First Name: Michael
Children: Two sons
Highest school level: College/University degree
Social background: Born in London just before the “blitz”. As a result moved around a lot in early years.
Graduated from College of Estate Management in London with equivalent of land economics degree.
Early adult life rowed very seriously for five years until moving to Canada with employer, soon after marrying in 1965. Later moved with same employer to Australia in 1972. Moved back to UK for several years before returning to Australia in 1981.
Career: Majority of working life involved with property investment, management and development at a senior level mainly on commercial, industrial and retail real estate. Final position was managing director of the small local subsidiary of a large private UK real estate group (for 16 years).
Retirement plans: Already wholly retired
Forced into retirement: Yes
Retirement preparation: Took up a semi professional wood working course.. Also investigated possibility of taking on a new career.
Describe typical day: Retirement: Varies from day to day. Mixture of keeping up to date with mainly Australian and UK news and events; domestic chores and maintenance; managing own pension fund; keeping in touch with small group of friends. Furniture making and finer woodworking. At least one overseas trip a year mainly to see family and old friends in the UK and Europe. Regular interaction with grandchildren
Look forward to retirement: I was ambivalent about stopping full time work as I felt I had more to offer. On the other hand I was happy not to continue with a routine which i found was very repetitive.
Expectations: That I would undertake a mixture of part time consulting work and pursue other interests.
Hobbies: Mainly wood working.
Continue to work: Part time work..see above
Encounter ageism: Was expected to retire at 60; see above. The company rationale was that this would allow younger executives to move up in the organisation. With hindsight it is a fairly negative policy given the collective experience of people who had been in the organisation for many years. Today I suspect it would be regarded as a form of ageism.
Did you relocate: No
Live near family: Yes
Advice for others: Firstly consider at what age you wish to retire. With longer life expectancy there is an argument to work well into one’s late 60s or early 70s, as much as anything to maintain full cerebral activity. Also plan ahead for retirement and ensure you maintain mental and physical activity.. Maybe consider a fresh calling or further education. Also ensure that one’s partner is comfortable with retirement and agree on how it will work for both of you.

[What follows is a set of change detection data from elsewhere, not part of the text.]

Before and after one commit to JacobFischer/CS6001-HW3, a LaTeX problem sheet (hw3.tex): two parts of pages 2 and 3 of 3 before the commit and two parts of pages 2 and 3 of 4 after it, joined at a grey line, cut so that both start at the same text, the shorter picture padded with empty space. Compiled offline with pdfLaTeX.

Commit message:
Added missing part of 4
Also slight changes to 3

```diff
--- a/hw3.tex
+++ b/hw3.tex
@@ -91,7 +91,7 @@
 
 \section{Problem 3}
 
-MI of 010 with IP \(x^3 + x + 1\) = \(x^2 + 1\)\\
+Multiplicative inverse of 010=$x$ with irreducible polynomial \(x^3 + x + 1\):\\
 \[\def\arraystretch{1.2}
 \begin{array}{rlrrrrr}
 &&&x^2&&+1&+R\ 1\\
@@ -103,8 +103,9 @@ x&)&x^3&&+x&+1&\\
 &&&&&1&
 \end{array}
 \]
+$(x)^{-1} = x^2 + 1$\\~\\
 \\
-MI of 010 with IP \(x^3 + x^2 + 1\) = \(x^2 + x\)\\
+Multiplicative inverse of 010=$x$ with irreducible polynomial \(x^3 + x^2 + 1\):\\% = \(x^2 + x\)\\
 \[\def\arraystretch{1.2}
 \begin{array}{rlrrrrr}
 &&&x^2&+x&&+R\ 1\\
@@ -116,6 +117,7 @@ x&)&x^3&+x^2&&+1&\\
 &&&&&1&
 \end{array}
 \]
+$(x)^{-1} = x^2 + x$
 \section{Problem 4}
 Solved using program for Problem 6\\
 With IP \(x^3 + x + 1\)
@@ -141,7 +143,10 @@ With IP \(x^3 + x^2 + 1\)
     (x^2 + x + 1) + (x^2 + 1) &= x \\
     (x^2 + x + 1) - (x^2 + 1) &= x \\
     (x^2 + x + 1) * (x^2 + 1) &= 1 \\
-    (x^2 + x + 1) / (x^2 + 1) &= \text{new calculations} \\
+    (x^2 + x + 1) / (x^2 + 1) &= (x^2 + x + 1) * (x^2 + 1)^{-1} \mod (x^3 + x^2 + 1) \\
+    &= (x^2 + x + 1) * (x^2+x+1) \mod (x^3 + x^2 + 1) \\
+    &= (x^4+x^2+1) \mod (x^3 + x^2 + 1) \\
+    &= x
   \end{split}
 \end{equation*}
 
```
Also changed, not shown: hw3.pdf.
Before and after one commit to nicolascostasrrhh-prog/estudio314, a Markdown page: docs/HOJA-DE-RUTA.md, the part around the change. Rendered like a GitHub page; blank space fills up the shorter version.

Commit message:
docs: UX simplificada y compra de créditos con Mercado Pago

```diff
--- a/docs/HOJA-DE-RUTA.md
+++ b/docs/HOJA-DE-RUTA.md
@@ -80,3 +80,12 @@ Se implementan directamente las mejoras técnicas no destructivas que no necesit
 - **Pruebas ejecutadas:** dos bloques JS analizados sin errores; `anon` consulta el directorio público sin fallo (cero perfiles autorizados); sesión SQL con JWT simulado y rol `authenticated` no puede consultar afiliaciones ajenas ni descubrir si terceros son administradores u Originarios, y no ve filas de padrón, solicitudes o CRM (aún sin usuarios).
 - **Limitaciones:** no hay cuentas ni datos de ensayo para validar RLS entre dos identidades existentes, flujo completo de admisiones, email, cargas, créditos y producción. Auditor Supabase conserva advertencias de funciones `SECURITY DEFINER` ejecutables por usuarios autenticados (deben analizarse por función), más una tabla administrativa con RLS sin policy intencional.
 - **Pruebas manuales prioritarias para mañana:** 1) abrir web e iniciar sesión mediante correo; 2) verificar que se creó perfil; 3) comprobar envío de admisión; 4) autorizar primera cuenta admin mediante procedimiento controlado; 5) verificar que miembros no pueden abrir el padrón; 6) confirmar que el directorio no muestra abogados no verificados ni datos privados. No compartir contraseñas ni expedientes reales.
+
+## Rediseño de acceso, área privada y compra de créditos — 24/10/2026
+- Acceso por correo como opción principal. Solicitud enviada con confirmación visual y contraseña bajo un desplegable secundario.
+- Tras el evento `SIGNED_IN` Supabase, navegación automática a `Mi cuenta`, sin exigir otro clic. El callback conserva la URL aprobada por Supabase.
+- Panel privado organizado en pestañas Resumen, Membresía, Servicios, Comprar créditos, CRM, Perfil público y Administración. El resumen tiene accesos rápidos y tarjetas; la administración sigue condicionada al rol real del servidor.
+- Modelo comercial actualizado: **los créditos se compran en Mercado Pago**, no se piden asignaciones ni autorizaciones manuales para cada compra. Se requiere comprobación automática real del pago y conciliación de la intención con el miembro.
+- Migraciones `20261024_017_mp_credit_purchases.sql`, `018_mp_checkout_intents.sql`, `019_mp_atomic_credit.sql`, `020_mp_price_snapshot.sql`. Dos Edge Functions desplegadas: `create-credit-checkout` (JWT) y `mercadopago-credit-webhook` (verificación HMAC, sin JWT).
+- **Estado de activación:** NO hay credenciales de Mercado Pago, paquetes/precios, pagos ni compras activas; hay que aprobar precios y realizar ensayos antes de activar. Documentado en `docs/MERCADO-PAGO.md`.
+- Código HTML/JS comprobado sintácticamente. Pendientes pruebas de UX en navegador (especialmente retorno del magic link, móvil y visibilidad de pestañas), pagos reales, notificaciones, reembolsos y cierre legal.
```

Share your story with us: https://thesilverlife.com/to-retire-or-not-to-retire/
Leave A Comment